Corrections was the first work in the series, tracing the processes and rationales for recent prison privatization, the incentives for unbridled growth it points to throughout the whole system, and the resulting implications to our society. Out of this film grew a series of short videos that explore in detail related issues and grassroots efforts to oppose the system. Along with the two maps, the project demonstrates the direct link between motivations of political and economic profit and mass incarceration, where prisons are offered by the states to solve problems of poverty and the state’s own failures, in both the commonly rural communities in which new prisons are built and the typically urban communities from which prisoners most often come.
Among these “Footnotes” on CORRECTIONS are three videos looking at prisons at different moments in time: past (Attica: Roots of Resistance), present (A Prison in the Fields), and future (Lockdowns Up). Two videos based in New Orleans (New Orleans Jazz Funeral and Close Tallulah Now!) tell the story of a grassroots campaign to shut down the Tallulah Correctional Facility, an infamous youth prison in northern Louisiana. An Interview with Curtis Muhammad is an absorbing conversation with a labor and civil rights activist who discusses unions, criminalization, globalization, and the obligations of artists to those for whom they are advocating. An Incident at the Calliope Projects portrays a common afternoon at this historic public housing project in New Orleans, which was closed down after Hurricane Katrina. Two videos documenting the 2005 Southern Conference of Critical Resistance portray both its organizing effort and the happenings of the conference itself, promoting the abolition of prisons as a vision for social movement to come. Finally, I Won’t Drown on the Levee and You Ain’t Gonna’ Break My Back tells a story of New Orleans during Hurricane Katrina, in which the local Sheriff refused to evacuate the Orleans Parish Prison, leaving prisoners to drown in their cells; this story would later serve as the starting point for Hunt’s Notes on the Emptying of a City.

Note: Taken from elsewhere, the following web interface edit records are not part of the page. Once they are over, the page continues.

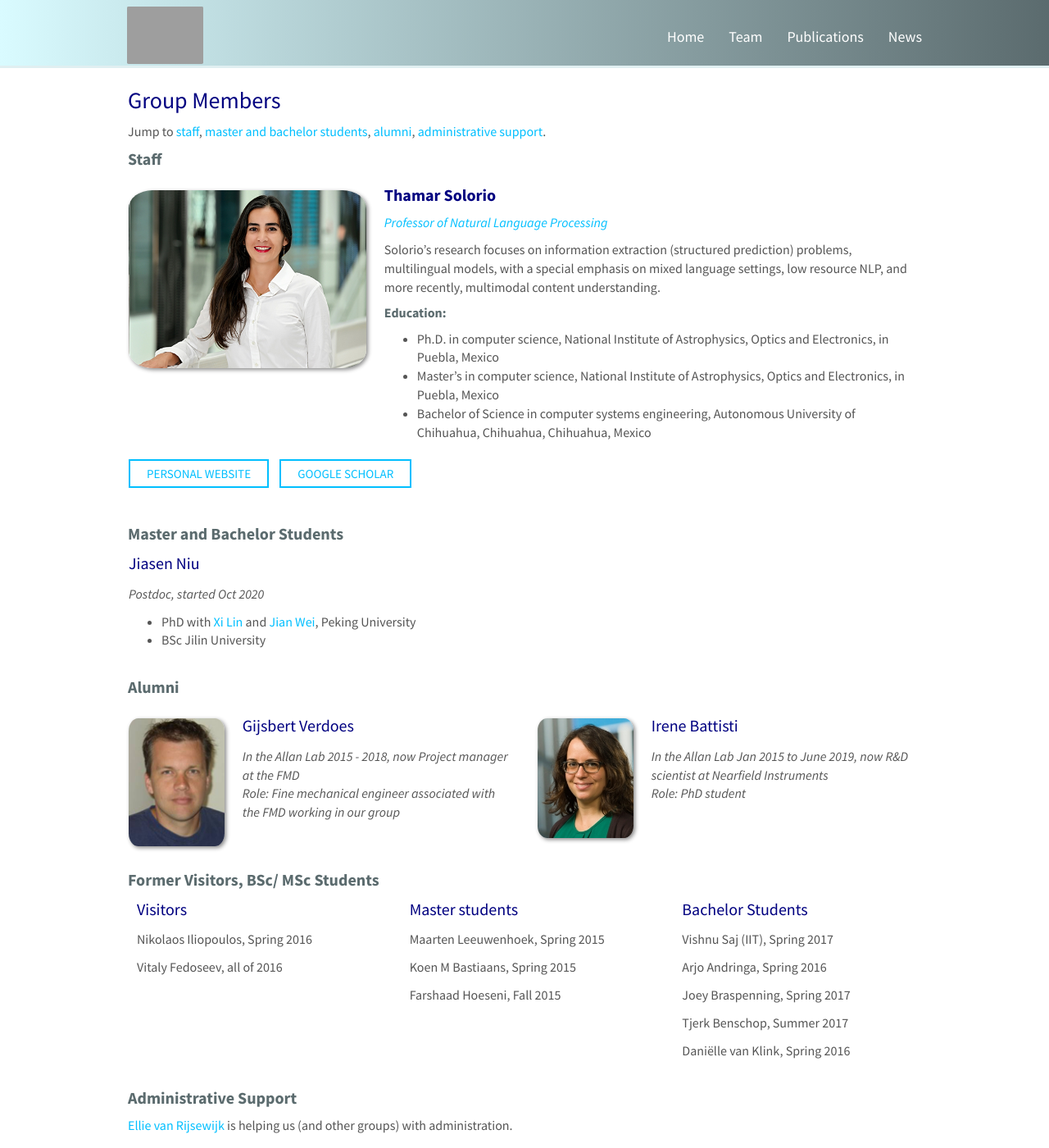
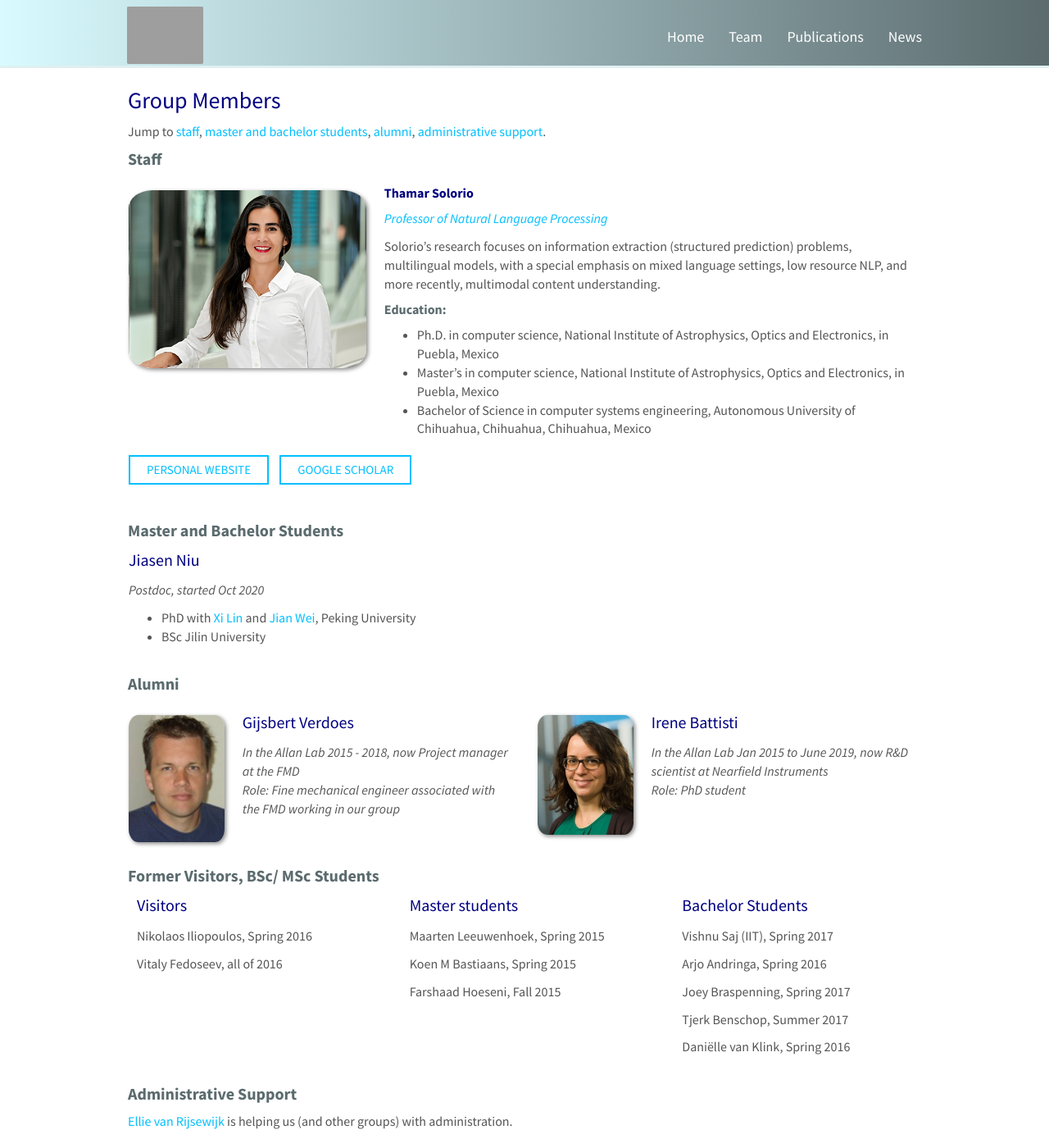
Before and after one commit to RamzaBasharat/MBZUAI, a Jekyll site: the page built from _pages/team.md, in a window 1280 px wide and 1400 px high. Shown: the whole window at 82% size. Built offline with Jekyll 4.4.1, drawn with Linux system fonts in a browser that asks for light colours; nearby versions of some CDN libraries.

```diff
--- a/_includes/footer.html
+++ b/_includes/footer.html
@@ -7,7 +7,7 @@
 		  <p class="gray"><img src="{{ site.url }}{{ site.baseurl }}/images/logo/ritual_logo_hd.png" alt="Logo" height="70px" class="footer-icon">
           copyrights &copy 2024</p>
 
-              <p class="gray">We are part of the <a href="https://mbzuai.ac.ae/research/department/natural-language-processing-department/" target="_blank">Department of Natural Language Processing</a> at the<a href="https://mbzuai.ac.ae/" target="_blank"> Mohamed bin Zayed University of Artificial Intelligence (MBZUAI)</a>.</p>
+              <p class="gray">We are part of the <a style="color:#C9F9FF" href="https://mbzuai.ac.ae/research/department/natural-language-processing-department/" target="_blank">Department of Natural Language Processing</a> at the<a  href="https://mbzuai.ac.ae/" target="_blank"> Mohamed bin Zayed University of Artificial Intelligence (MBZUAI)</a>.</p>
 
 		</div>
 
--- a/_pages/team.md
+++ b/_pages/team.md
@@ -22,7 +22,7 @@ Jump to [staff](#staff), [master and bachelor students](#master-and-bachelor-stu
 
 <div class="col-sm-12 clearfix">
   <img src="{{ site.url }}{{ site.baseurl }}/images/mbzuai_staff/{{ member.photo }}" class="img-responsive" width="30%" style="float: left" />
-  <h4 class="navy">{{ member.name }}</h4>
+  <h5 class="navy">{{ member.name }}</h5>
   <i class="sky">{{ member.info }}</i>
 
 [//]: # (  <a href="mailto:{{ member.email }}">{{ member.email }}</a>)
--- a/css/main.scss
+++ b/css/main.scss
@@ -281,6 +281,10 @@ color:#99a7b2;
     text-transform: none;
 }
 
+#footer a {
+    color:#C9F9FF;
+}
+
 .footer-icon{
 margin-right:5px;
 }
```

In exhibitions, the larger body of material from the project shows as a video archive with popular education posters — Prison Maps — available to the viewer to take with them.